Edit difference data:
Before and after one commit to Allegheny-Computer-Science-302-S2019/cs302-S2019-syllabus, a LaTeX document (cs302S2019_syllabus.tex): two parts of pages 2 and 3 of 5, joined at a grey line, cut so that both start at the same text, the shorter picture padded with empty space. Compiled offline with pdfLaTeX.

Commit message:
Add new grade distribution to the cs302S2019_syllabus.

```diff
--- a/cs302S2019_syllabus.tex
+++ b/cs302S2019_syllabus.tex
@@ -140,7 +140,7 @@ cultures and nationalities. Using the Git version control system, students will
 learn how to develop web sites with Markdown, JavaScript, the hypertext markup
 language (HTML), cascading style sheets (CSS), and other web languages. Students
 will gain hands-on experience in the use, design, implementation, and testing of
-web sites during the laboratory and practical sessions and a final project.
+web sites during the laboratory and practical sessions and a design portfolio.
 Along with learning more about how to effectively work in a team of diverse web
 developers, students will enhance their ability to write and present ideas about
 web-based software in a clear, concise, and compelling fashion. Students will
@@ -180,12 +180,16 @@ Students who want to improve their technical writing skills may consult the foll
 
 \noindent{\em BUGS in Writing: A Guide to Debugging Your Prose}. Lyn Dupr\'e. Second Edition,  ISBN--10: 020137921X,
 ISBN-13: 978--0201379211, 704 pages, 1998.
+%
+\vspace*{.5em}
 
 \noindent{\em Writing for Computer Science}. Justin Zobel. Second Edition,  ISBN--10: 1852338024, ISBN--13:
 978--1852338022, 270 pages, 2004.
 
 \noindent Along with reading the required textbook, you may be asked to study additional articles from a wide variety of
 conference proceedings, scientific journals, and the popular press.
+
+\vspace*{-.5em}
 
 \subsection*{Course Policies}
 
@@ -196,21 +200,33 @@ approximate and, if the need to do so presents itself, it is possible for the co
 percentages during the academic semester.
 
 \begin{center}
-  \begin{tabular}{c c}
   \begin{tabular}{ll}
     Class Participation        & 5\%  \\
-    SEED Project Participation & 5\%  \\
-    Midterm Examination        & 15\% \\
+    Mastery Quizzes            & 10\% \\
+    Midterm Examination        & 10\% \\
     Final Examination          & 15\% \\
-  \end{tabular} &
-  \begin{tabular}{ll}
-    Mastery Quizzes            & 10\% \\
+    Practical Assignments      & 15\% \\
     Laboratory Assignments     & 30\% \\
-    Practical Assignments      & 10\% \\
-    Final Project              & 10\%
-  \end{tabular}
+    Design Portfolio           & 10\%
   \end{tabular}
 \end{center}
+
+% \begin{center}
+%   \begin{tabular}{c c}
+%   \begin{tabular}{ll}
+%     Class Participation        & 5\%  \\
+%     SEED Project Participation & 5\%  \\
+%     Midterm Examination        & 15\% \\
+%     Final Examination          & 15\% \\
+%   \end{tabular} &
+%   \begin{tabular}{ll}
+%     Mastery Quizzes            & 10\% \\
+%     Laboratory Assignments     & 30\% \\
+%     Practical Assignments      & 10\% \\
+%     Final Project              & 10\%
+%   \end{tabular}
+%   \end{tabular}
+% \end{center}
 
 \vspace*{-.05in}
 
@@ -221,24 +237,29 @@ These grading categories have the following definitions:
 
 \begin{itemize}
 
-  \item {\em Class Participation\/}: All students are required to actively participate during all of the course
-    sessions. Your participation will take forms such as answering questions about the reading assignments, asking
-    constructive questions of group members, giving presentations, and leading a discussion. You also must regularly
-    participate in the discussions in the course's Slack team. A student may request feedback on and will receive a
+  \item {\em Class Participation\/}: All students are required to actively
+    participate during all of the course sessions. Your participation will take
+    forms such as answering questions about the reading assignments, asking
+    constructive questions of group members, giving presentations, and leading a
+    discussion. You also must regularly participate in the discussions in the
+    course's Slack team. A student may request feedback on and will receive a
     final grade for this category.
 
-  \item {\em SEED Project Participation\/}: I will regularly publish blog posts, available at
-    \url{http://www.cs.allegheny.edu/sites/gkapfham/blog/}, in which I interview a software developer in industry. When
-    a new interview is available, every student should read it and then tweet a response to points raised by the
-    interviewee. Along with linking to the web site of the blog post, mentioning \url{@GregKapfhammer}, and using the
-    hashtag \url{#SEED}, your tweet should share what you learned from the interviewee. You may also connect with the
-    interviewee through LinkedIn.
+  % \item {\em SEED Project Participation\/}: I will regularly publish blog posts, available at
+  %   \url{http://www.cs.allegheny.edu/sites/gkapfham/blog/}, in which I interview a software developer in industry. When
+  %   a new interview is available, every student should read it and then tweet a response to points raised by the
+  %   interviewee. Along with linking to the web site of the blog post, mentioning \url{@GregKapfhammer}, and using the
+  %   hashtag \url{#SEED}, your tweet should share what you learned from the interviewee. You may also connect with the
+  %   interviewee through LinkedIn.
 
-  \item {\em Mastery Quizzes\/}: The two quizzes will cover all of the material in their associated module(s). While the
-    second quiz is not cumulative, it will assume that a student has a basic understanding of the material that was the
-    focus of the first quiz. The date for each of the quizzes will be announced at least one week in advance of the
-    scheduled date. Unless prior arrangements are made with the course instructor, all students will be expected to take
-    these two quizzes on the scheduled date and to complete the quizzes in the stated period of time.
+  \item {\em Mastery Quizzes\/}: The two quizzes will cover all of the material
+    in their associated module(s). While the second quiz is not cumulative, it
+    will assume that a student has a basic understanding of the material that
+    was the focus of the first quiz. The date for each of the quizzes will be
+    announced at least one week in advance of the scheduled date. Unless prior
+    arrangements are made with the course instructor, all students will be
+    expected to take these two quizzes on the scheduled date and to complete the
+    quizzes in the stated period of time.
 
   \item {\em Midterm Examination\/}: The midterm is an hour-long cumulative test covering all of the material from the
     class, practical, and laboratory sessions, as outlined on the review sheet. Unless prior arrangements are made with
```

**WHAT THIS TASK INVOLVES:** The data is to be reproduced in full, every line intact.

**SOLUTION FOR THIS EXERCISE:**
Before and after one commit to Allegheny-Computer-Science-302-S2019/cs302-S2019-syllabus, a LaTeX document (cs302S2019_syllabus.tex): two parts of pages 2 and 3 of 5, joined at a grey line, cut so that both start at the same text, the shorter picture padded with empty space. Compiled offline with pdfLaTeX.

Commit message:
Add new grade distribution to the cs302S2019_syllabus.

```diff
--- a/cs302S2019_syllabus.tex
+++ b/cs302S2019_syllabus.tex
@@ -140,7 +140,7 @@ cultures and nationalities. Using the Git version control system, students will
 learn how to develop web sites with Markdown, JavaScript, the hypertext markup
 language (HTML), cascading style sheets (CSS), and other web languages. Students
 will gain hands-on experience in the use, design, implementation, and testing of
-web sites during the laboratory and practical sessions and a final project.
+web sites during the laboratory and practical sessions and a design portfolio.
 Along with learning more about how to effectively work in a team of diverse web
 developers, students will enhance their ability to write and present ideas about
 web-based software in a clear, concise, and compelling fashion. Students will
@@ -180,12 +180,16 @@ Students who want to improve their technical writing skills may consult the foll
 
 \noindent{\em BUGS in Writing: A Guide to Debugging Your Prose}. Lyn Dupr\'e. Second Edition,  ISBN--10: 020137921X,
 ISBN-13: 978--0201379211, 704 pages, 1998.
+%
+\vspace*{.5em}
 
 \noindent{\em Writing for Computer Science}. Justin Zobel. Second Edition,  ISBN--10: 1852338024, ISBN--13:
 978--1852338022, 270 pages, 2004.
 
 \noindent Along with reading the required textbook, you may be asked to study additional articles from a wide variety of
 conference proceedings, scientific journals, and the popular press.
+
+\vspace*{-.5em}
 
 \subsection*{Course Policies}
 
@@ -196,21 +200,33 @@ approximate and, if the need to do so presents itself, it is possible for the co
 percentages during the academic semester.
 
 \begin{center}
-  \begin{tabular}{c c}
   \begin{tabular}{ll}
     Class Participation        & 5\%  \\
-    SEED Project Participation & 5\%  \\
-    Midterm Examination        & 15\% \\
+    Mastery Quizzes            & 10\% \\
+    Midterm Examination        & 10\% \\
     Final Examination          & 15\% \\
-  \end{tabular} &
-  \begin{tabular}{ll}
-    Mastery Quizzes            & 10\% \\
+    Practical Assignments      & 15\% \\
     Laboratory Assignments     & 30\% \\
-    Practical Assignments      & 10\% \\
-    Final Project              & 10\%
-  \end{tabular}
+    Design Portfolio           & 10\%
   \end{tabular}
 \end{center}
+
+% \begin{center}
+%   \begin{tabular}{c c}
+%   \begin{tabular}{ll}
+%     Class Participation        & 5\%  \\
+%     SEED Project Participation & 5\%  \\
+%     Midterm Examination        & 15\% \\
+%     Final Examination          & 15\% \\
+%   \end{tabular} &
+%   \begin{tabular}{ll}
+%     Mastery Quizzes            & 10\% \\
+%     Laboratory Assignments     & 30\% \\
+%     Practical Assignments      & 10\% \\
+%     Final Project              & 10\%
+%   \end{tabular}
+%   \end{tabular}
+% \end{center}
 
 \vspace*{-.05in}
 
@@ -221,24 +237,29 @@ These grading categories have the following definitions:
 
 \begin{itemize}
 
-  \item {\em Class Participation\/}: All students are required to actively participate during all of the course
-    sessions. Your participation will take forms such as answering questions about the reading assignments, asking
-    constructive questions of group members, giving presentations, and leading a discussion. You also must regularly
-    participate in the discussions in the course's Slack team. A student may request feedback on and will receive a
+  \item {\em Class Participation\/}: All students are required to actively
+    participate during all of the course sessions. Your participation will take
+    forms such as answering questions about the reading assignments, asking
+    constructive questions of group members, giving presentations, and leading a
+    discussion. You also must regularly participate in the discussions in the
+    course's Slack team. A student may request feedback on and will receive a
     final grade for this category.
 
-  \item {\em SEED Project Participation\/}: I will regularly publish blog posts, available at
-    \url{http://www.cs.allegheny.edu/sites/gkapfham/blog/}, in which I interview a software developer in industry. When
-    a new interview is available, every student should read it and then tweet a response to points raised by the
-    interviewee. Along with linking to the web site of the blog post, mentioning \url{@GregKapfhammer}, and using the
-    hashtag \url{#SEED}, your tweet should share what you learned from the interviewee. You may also connect with the
-    interviewee through LinkedIn.
+  % \item {\em SEED Project Participation\/}: I will regularly publish blog posts, available at
+  %   \url{http://www.cs.allegheny.edu/sites/gkapfham/blog/}, in which I interview a software developer in industry. When
+  %   a new interview is available, every student should read it and then tweet a response to points raised by the
+  %   interviewee. Along with linking to the web site of the blog post, mentioning \url{@GregKapfhammer}, and using the
+  %   hashtag \url{#SEED}, your tweet should share what you learned from the interviewee. You may also connect with the
+  %   interviewee through LinkedIn.
 
-  \item {\em Mastery Quizzes\/}: The two quizzes will cover all of the material in their associated module(s). While the
-    second quiz is not cumulative, it will assume that a student has a basic understanding of the material that was the
-    focus of the first quiz. The date for each of the quizzes will be announced at least one week in advance of the
-    scheduled date. Unless prior arrangements are made with the course instructor, all students will be expected to take
-    these two quizzes on the scheduled date and to complete the quizzes in the stated period of time.
+  \item {\em Mastery Quizzes\/}: The two quizzes will cover all of the material
+    in their associated module(s). While the second quiz is not cumulative, it
+    will assume that a student has a basic understanding of the material that
+    was the focus of the first quiz. The date for each of the quizzes will be
+    announced at least one week in advance of the scheduled date. Unless prior
+    arrangements are made with the course instructor, all students will be
+    expected to take these two quizzes on the scheduled date and to complete the
+    quizzes in the stated period of time.
 
   \item {\em Midterm Examination\/}: The midterm is an hour-long cumulative test covering all of the material from the
     class, practical, and laboratory sessions, as outlined on the review sheet. Unless prior arrangements are made with
```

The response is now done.